Only Lovers Left Alive (2013)





Tilda Swinton, Tom Hiddleston, Mia Wasikowska, John Hurt, Anton Yelchin, Jeffrey Wright, Slimane Dazi, Yasmine Hamdan, White Hills


Adam (Tom Hiddleston), an underground musician, deeply depressed by the direction of human activities, reunites with his lover for centuries Eve (Tilda Swinton). Their love is interrupted and tasted by Eve's wild and uncontrollable little sister Ava (Mia Wasikowska).


After years and years of humiliation, thanks to Jim Jarmusch, the vampire genre finally reappropriates of its dignity.

With its quiet tempo, Only Lovers Left Alive is a stylish, philosophical, and deeply melancholic film that drags the viewer into the deepest solitude.

The story is simple, yet great, but it isn't that vital, as it comes second to the characters. Apart from being two eternal lovers of ethereal beauty, Adam and Eve are very interesting characters. 
Desolate streets, cities, all seen through the window of a car. There are only Adam and Eve, alone. Two lovers who have seen everything and have resigned themselves to the decadence of modern society. A decadence "performed" by humans/zombies, which destroy their fellowmen, nature, and the beauty inherited from the past - just think of the Michigan Theatre, once a glorious place and now a car park. 
They are wise, and mature, and their conversations are passionate and fascinating. Life tends to lose meaning when one has lived so long, but as long as we have somebody to share our life with, everything will make sense - and that's what happens when Adam and Eve reunite.

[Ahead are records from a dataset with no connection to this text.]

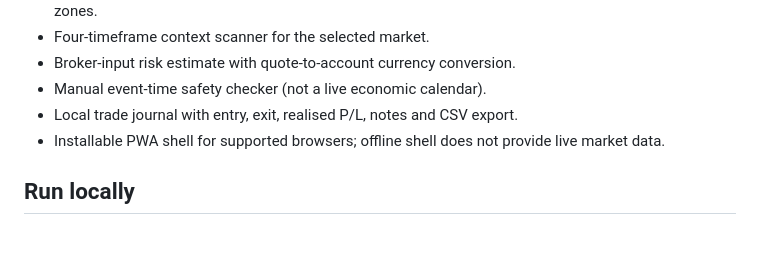
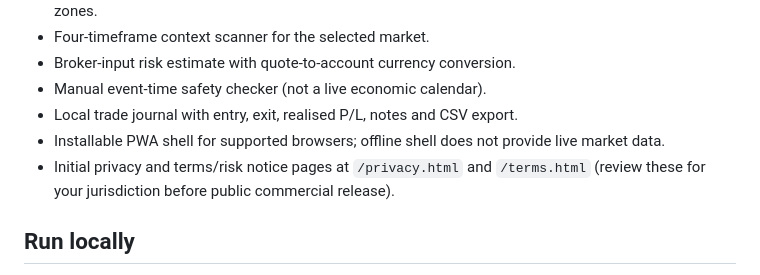
Before and after one commit to omojolaayobami83-hue/PIPORA-FX, a Markdown page: README.md, the part around the change. Rendered like a GitHub page; blank space fills up the shorter version.

Commit message:
Document privacy and terms pages

```diff
--- a/README.md
+++ b/README.md
@@ -15,6 +15,7 @@ PIPORA GOLD is an educational market-analysis web app focused on **XAUUSD (Gold)
 - Manual event-time safety checker (not a live economic calendar).
 - Local trade journal with entry, exit, realised P/L, notes and CSV export.
 - Installable PWA shell for supported browsers; offline shell does not provide live market data.
+- Initial privacy and terms/risk notice pages at `/privacy.html` and `/terms.html` (review these for your jurisdiction before public commercial release).
 
 ## Run locally
 
```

There is one particular scene that stuck with me: when Adam was captured by the singing of a Lebanese singer and was informed by Eve that she could become famous one day. It's right there when we see Adam's attitude towards the contemporary society at its best. He hopes that she won't become famous, so to stay true to her art, and not lose who she is in the blur of the stars. 

The beautifully romantic, gloomy and decadent atmosphere, the sublime photography, and the retro settings enrapture and envelop the viewer in a halo of melancholy. The music is flawless: carefully selected, always suitable, omnipresent yet never intrusive.

If nothing of what you have just read makes you want to watch this film, do it then for the stunning acting. Tom Hiddleston delivers a wonderful performance as Adam - if you think he was great as Loki, you should definitely see him in here. Tilda Swinton is superb as always. John Hurt well plays Christopher Marlowe. Mia Wasikowska is terrific as usual as Swinton's sister.

I read that Michael Fassbender was in talks to play Adam - and I bet you all know how much I love him - but it's really hard to imagine a pair of actors more perfect for these parts. And with such a great chemistry.


Eve: How can you've live for so long and still not get it? This self obsession is a waste of living. It could be spend in surviving things, appreciating nature, nurturing kindness and friendship, and dancing. You have been pretty lucky in love though, if I may say so.

Eve: I'm sure she'll be very famous.
Adam: God, I hope not. She's way too good for that.


  1. Great review! This was one of my must see movies the year it came out, then I ended up being a bit disappointed with it. I guess I'd built it up too high in my mind. Still, not a bad film and Swinton and Hiddleston were perfect. You're right, I couldn't imagine anyone else in those roles.

  2. I'm such a Negative Nancy today...I hated this film. It bored me to tears. Nothing happens and I lost interest in their pontificating rather early on. The worst part is that I badly wanted to see this and when I did, I got nothing. Sigh.

    1. I'm sorry you didn't like it, but I'm glad that you took some time to share your opinion. I love knowing what other people think.